During the last [summer] Olympic games, Ravelry hosted the Ravelympics, in which various teams competed in different knitting related categories. Everyone cast on their projects during the opening ceremonies, and the first person finished in each category would "win". It's happening again this year, which is pretty cool. I'm competing on Team Three Irish Girls (for the yarn club I belong to). We have our own colourway, Sheepnuts, so called because...well...
(thanks to Kregarious for photo under Creative Commons license)
Anyhow. I was thinking about potential projects for Ravelympics, and I hit upon the idea of making a Cowichan-style sweater. In many ways, it would be the perfect project for the Vancouver Olympics: it would be uniquely Canadian; I could make it out of a heritage yarn, like Briggs and Little; it would be challenging but not intimidating; it would pay homage to the aboriginal people of British Columbia.
Unfortunately, when you're a critical theory person, these things are never so simple as that. At what point does pay homage become cultural appropriation? As a white person of British descent, would I simply be perpetuate the cycle of colonization? It doesn't help that these sweaters are already fraught with controversy in relation to this Olympic games. The Hudson's Bay Company (yes, the same company that used to trade blankets for beaver pelts) is the official clothing company for the Olympic games. As part of their collection for the Olympics, they have a sweater that they swear is *not* a Cowichan sweater. Local aboriginal groups are upset because HBC opted to contract out the sweater making rather than having aboriginal knitters make them, claiming that the Cowichans wouldn't be able to produce sweaters to HBC's strict standards. HBC also claims that their design isn't Cowichan:
I'll leave you to be the judge of that. I especially enjoyed the statement that HBC released:
It is a contemporary design inspired by a great fashion icon that is recognized as a knit sweater all across the country.
If you can tell me what "recognized as a knit sweater" means, exactly, I'd really like to hear it.

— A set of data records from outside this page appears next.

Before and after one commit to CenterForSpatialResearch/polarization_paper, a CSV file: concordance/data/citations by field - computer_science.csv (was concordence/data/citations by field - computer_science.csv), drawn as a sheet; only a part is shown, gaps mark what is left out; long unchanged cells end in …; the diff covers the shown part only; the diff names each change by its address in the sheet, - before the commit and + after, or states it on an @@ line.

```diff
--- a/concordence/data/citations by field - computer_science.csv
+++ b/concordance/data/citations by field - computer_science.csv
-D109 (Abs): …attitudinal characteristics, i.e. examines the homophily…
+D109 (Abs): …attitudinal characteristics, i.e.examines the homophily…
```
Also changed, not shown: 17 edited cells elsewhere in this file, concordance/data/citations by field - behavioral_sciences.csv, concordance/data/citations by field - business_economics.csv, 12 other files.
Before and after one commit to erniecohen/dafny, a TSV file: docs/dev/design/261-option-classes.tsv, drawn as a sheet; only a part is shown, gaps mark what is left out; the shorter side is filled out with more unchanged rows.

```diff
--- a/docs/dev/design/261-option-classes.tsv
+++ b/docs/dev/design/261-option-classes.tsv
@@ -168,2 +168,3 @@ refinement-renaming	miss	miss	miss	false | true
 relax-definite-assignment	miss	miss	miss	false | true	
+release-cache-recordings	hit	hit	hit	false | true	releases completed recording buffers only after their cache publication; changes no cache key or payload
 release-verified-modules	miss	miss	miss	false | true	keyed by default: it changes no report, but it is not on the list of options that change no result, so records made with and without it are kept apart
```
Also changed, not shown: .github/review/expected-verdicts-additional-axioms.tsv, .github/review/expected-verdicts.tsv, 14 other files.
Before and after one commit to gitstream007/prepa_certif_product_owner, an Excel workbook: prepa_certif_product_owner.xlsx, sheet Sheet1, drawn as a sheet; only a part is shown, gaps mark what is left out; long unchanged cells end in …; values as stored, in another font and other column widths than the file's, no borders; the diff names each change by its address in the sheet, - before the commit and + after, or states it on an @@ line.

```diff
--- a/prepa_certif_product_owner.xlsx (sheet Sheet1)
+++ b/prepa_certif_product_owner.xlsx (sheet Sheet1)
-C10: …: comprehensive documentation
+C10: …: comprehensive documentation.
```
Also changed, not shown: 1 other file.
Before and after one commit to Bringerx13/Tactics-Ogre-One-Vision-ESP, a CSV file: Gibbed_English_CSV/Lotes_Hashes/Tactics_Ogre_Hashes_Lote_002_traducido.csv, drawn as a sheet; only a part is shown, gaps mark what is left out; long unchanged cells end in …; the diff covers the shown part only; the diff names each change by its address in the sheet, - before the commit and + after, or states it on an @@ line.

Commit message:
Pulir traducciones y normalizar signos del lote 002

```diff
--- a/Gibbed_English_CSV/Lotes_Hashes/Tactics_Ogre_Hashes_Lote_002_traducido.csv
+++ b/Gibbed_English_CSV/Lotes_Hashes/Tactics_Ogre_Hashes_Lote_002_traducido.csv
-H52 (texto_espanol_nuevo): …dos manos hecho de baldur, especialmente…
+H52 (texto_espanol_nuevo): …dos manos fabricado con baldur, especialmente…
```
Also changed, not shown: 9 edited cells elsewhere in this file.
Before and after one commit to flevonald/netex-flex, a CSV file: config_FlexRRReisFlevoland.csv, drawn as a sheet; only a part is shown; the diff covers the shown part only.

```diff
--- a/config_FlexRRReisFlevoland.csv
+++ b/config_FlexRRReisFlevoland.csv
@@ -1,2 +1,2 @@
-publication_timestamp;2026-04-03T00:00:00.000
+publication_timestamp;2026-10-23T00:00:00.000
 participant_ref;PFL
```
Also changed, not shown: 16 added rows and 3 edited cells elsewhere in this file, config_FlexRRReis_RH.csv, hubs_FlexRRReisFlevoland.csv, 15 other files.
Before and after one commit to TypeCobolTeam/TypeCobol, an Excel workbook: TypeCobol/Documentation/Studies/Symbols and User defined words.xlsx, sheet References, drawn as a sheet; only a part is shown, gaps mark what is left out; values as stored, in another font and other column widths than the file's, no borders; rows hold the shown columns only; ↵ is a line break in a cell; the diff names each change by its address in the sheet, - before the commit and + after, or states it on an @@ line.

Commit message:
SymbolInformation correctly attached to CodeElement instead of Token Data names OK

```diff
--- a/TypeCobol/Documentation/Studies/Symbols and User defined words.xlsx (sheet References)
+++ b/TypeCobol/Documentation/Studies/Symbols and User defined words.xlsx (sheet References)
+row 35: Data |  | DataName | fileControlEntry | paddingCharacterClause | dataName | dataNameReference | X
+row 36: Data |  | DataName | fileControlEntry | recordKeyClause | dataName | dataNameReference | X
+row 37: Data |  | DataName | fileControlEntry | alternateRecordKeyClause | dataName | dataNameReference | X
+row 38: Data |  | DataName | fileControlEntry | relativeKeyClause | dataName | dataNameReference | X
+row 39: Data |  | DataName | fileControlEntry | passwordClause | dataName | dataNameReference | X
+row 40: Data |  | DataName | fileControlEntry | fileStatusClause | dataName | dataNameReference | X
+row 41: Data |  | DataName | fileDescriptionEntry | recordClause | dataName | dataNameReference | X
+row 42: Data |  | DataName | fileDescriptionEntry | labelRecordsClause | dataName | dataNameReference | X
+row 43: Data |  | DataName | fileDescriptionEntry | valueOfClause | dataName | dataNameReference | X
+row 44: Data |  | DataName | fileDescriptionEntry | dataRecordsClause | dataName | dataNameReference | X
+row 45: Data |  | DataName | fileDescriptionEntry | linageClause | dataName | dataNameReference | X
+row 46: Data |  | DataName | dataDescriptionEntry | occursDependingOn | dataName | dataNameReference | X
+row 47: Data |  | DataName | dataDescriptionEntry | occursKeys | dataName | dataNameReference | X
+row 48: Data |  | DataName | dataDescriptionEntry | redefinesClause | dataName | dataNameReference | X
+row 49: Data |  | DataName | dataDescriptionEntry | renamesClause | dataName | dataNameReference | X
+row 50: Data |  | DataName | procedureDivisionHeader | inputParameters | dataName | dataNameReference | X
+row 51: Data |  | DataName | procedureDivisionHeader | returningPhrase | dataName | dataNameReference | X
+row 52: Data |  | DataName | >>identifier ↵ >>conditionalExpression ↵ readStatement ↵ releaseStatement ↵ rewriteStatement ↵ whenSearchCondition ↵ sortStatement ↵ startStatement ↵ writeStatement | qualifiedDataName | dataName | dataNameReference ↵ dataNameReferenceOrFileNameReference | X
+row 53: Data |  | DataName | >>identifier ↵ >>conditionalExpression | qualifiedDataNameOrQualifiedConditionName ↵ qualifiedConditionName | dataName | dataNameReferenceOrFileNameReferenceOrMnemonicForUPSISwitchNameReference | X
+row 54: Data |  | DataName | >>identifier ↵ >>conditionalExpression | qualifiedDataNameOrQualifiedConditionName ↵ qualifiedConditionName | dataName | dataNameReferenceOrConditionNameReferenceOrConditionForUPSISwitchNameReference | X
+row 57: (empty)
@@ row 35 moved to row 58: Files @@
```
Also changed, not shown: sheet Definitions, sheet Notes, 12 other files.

All of this is a longwinded way of saying that I'm probably just going to make a scarf rather than a sweater during the Olympics. Is there a way to mitigate that uncomfortable feeling of cultural appropriation?